null_functor asks: "I need to create an ultra-stable, crash-free application in C++. Sadly, the programming language cannot be changed due to reasons of efficiency and availability of core libraries. The application can be naturally divided into several modules, such as GUI, core data structures, a persistent object storage mechanism, a distributed communication module and several core algorithms. Basically, it allows users to crunch a god-awful amount of data over several computing nodes. The application is meant to primarily run on Linux, but should be portable to Windows without much difficulty." While there's more to this, what strategies should a developer take to insure that the resulting program is as crash-free as possible?
"I'm thinking of decoupling the modules physically so that, even if one crashes/becomes unstable (say, the distributed communication module encounters a segmentation fault, has a memory leak or a deadlock), the others remain alive, detect the error, and silently re-start the offending 'module'. Sure, there is no guarantee that the bug won't resurface in the module's new incarnation, but (I'm guessing!) it at least reduces the number of absolute system failures.

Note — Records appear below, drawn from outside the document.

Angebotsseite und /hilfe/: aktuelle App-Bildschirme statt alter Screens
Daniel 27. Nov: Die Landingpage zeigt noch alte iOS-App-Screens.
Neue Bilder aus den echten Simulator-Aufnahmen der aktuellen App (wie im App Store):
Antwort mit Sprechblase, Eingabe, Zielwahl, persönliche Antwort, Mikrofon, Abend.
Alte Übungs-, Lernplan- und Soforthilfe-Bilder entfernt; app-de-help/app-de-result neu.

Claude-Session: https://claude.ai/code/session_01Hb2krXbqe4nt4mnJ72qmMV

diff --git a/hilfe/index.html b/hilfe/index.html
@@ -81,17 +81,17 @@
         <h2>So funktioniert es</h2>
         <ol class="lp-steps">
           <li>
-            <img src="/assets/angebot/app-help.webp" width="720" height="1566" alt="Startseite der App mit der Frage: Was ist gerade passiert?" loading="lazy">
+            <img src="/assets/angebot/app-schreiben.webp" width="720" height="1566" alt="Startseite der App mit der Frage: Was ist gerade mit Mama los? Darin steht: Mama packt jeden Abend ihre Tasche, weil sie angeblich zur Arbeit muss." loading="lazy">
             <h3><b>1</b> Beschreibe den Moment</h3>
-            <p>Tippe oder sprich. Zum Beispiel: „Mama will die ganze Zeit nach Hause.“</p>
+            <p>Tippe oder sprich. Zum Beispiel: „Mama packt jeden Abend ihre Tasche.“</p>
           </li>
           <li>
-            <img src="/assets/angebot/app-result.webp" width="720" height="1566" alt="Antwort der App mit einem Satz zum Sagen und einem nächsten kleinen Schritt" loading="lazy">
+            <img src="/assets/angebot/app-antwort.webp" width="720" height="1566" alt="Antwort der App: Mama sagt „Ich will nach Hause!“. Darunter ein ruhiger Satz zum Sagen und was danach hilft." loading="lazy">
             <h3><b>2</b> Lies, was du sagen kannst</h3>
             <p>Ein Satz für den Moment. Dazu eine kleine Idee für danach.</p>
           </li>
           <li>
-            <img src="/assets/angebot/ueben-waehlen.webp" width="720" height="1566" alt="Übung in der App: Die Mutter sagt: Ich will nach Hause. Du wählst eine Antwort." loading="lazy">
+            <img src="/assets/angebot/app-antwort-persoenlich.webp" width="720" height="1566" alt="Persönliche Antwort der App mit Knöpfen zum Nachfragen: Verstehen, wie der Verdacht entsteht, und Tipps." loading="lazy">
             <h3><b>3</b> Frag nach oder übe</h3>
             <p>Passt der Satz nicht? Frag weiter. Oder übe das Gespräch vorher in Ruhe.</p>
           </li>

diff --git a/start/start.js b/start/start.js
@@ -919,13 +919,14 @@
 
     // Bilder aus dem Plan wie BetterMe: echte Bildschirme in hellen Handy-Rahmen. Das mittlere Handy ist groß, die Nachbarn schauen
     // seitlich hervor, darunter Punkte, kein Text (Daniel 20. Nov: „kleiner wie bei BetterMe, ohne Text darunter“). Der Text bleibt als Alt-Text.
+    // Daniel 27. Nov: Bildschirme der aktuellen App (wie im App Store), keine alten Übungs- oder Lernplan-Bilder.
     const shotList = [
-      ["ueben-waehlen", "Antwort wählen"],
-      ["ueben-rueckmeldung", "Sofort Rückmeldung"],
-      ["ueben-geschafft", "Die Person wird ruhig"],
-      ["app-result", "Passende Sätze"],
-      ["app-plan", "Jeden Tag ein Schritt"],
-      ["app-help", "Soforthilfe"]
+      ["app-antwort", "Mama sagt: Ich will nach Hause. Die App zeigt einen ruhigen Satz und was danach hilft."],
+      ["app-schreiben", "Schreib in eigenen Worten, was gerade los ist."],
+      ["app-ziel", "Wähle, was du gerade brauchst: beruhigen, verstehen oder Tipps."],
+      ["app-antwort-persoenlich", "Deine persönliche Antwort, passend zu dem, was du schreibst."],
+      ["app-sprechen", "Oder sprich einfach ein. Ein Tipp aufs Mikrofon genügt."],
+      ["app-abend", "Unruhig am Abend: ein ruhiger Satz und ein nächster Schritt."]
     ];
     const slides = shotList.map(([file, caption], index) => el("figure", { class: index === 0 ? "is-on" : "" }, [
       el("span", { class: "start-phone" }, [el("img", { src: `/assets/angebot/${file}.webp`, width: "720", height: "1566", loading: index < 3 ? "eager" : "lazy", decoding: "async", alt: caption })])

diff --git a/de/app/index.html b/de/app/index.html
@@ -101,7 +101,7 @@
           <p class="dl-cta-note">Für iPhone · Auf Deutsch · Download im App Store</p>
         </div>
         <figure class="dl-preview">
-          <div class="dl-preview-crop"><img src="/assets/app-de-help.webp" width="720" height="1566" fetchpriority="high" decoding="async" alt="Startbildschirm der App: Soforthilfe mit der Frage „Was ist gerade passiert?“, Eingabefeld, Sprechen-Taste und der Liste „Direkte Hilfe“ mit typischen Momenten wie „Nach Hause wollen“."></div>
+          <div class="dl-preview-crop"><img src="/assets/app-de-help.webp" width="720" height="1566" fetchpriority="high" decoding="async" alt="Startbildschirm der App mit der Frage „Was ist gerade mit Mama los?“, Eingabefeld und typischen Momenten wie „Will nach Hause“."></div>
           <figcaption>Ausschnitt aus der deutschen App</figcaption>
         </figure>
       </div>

How can I actually implement such a decoupling? What tools (System V IPC/custom socket-based message-queue system/DCE/CORBA? my knowledge of options is embarrassingly trivial :-( ) would you suggest should be used? Ideally, I'd want the function call abstraction to be available just like in, say, Java RMI.
And while we are at it, are there any software _design patterns_ that specifically tackle the stability issue?"